--- START ---

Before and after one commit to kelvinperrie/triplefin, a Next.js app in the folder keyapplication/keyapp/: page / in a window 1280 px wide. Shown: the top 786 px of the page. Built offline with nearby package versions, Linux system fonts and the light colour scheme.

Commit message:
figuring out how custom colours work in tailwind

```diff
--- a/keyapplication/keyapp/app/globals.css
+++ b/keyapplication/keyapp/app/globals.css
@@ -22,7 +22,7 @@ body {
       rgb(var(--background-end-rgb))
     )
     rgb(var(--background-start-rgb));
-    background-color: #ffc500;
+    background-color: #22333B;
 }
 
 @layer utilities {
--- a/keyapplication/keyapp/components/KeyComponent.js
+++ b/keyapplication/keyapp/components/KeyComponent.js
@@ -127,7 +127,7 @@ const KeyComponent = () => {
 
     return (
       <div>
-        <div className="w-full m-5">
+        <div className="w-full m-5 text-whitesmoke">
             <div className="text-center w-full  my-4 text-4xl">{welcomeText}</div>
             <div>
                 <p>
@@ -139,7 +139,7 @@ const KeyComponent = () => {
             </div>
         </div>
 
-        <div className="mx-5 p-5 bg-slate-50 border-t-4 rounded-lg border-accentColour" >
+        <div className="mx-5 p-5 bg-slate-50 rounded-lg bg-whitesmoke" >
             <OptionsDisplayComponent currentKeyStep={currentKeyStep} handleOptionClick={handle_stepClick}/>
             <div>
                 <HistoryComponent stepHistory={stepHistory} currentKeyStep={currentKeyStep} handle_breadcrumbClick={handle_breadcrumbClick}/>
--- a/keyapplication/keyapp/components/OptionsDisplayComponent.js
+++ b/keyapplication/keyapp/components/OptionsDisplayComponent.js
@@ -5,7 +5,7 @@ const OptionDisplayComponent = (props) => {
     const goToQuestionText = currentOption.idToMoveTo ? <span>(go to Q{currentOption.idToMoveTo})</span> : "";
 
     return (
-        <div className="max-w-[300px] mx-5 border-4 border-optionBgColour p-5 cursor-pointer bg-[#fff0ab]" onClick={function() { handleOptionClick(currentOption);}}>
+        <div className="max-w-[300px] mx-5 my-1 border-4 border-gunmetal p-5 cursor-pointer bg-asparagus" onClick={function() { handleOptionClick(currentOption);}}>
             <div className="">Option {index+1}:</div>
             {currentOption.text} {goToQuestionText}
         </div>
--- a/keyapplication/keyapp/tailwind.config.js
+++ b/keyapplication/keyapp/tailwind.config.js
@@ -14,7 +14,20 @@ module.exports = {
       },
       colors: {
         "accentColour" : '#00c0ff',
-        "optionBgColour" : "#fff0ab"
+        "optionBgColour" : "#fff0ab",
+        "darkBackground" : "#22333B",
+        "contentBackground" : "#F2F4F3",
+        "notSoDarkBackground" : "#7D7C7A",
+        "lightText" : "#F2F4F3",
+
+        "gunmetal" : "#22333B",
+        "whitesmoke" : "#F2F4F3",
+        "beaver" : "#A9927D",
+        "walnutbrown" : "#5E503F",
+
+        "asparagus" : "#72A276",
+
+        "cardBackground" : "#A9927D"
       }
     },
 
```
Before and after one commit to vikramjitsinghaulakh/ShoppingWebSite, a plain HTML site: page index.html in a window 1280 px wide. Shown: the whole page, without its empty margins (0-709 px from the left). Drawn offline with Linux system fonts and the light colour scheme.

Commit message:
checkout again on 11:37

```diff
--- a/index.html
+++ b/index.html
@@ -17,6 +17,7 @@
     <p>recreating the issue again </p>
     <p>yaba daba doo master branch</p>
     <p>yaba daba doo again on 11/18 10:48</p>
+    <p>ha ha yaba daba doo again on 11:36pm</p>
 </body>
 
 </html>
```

--- END ---

* **BRIEF**: Write the listing out once more, keeping each word as it is.

* **ANSWER TO THIS EXERCISE**:
Before and after one commit to kelvinperrie/triplefin, a Next.js app in the folder keyapplication/keyapp/: page / in a window 1280 px wide. Shown: the top 786 px of the page. Built offline with nearby package versions, Linux system fonts and the light colour scheme.

Commit message:
figuring out how custom colours work in tailwind

```diff
--- a/keyapplication/keyapp/app/globals.css
+++ b/keyapplication/keyapp/app/globals.css
@@ -22,7 +22,7 @@ body {
       rgb(var(--background-end-rgb))
     )
     rgb(var(--background-start-rgb));
-    background-color: #ffc500;
+    background-color: #22333B;
 }
 
 @layer utilities {
--- a/keyapplication/keyapp/components/KeyComponent.js
+++ b/keyapplication/keyapp/components/KeyComponent.js
@@ -127,7 +127,7 @@ const KeyComponent = () => {
 
     return (
       <div>
-        <div className="w-full m-5">
+        <div className="w-full m-5 text-whitesmoke">
             <div className="text-center w-full  my-4 text-4xl">{welcomeText}</div>
             <div>
                 <p>
@@ -139,7 +139,7 @@ const KeyComponent = () => {
             </div>
         </div>
 
-        <div className="mx-5 p-5 bg-slate-50 border-t-4 rounded-lg border-accentColour" >
+        <div className="mx-5 p-5 bg-slate-50 rounded-lg bg-whitesmoke" >
             <OptionsDisplayComponent currentKeyStep={currentKeyStep} handleOptionClick={handle_stepClick}/>
             <div>
                 <HistoryComponent stepHistory={stepHistory} currentKeyStep={currentKeyStep} handle_breadcrumbClick={handle_breadcrumbClick}/>
--- a/keyapplication/keyapp/components/OptionsDisplayComponent.js
+++ b/keyapplication/keyapp/components/OptionsDisplayComponent.js
@@ -5,7 +5,7 @@ const OptionDisplayComponent = (props) => {
     const goToQuestionText = currentOption.idToMoveTo ? <span>(go to Q{currentOption.idToMoveTo})</span> : "";
 
     return (
-        <div className="max-w-[300px] mx-5 border-4 border-optionBgColour p-5 cursor-pointer bg-[#fff0ab]" onClick={function() { handleOptionClick(currentOption);}}>
+        <div className="max-w-[300px] mx-5 my-1 border-4 border-gunmetal p-5 cursor-pointer bg-asparagus" onClick={function() { handleOptionClick(currentOption);}}>
             <div className="">Option {index+1}:</div>
             {currentOption.text} {goToQuestionText}
         </div>
--- a/keyapplication/keyapp/tailwind.config.js
+++ b/keyapplication/keyapp/tailwind.config.js
@@ -14,7 +14,20 @@ module.exports = {
       },
       colors: {
         "accentColour" : '#00c0ff',
-        "optionBgColour" : "#fff0ab"
+        "optionBgColour" : "#fff0ab",
+        "darkBackground" : "#22333B",
+        "contentBackground" : "#F2F4F3",
+        "notSoDarkBackground" : "#7D7C7A",
+        "lightText" : "#F2F4F3",
+
+        "gunmetal" : "#22333B",
+        "whitesmoke" : "#F2F4F3",
+        "beaver" : "#A9927D",
+        "walnutbrown" : "#5E503F",
+
+        "asparagus" : "#72A276",
+
+        "cardBackground" : "#A9927D"
       }
     },
 
```
Before and after one commit to vikramjitsinghaulakh/ShoppingWebSite, a plain HTML site: page index.html in a window 1280 px wide. Shown: the whole page, without its empty margins (0-709 px from the left). Drawn offline with Linux system fonts and the light colour scheme.

Commit message:
checkout again on 11:37

```diff
--- a/index.html
+++ b/index.html
@@ -17,6 +17,7 @@
     <p>recreating the issue again </p>
     <p>yaba daba doo master branch</p>
     <p>yaba daba doo again on 11/18 10:48</p>
+    <p>ha ha yaba daba doo again on 11:36pm</p>
 </body>
 
 </html>
```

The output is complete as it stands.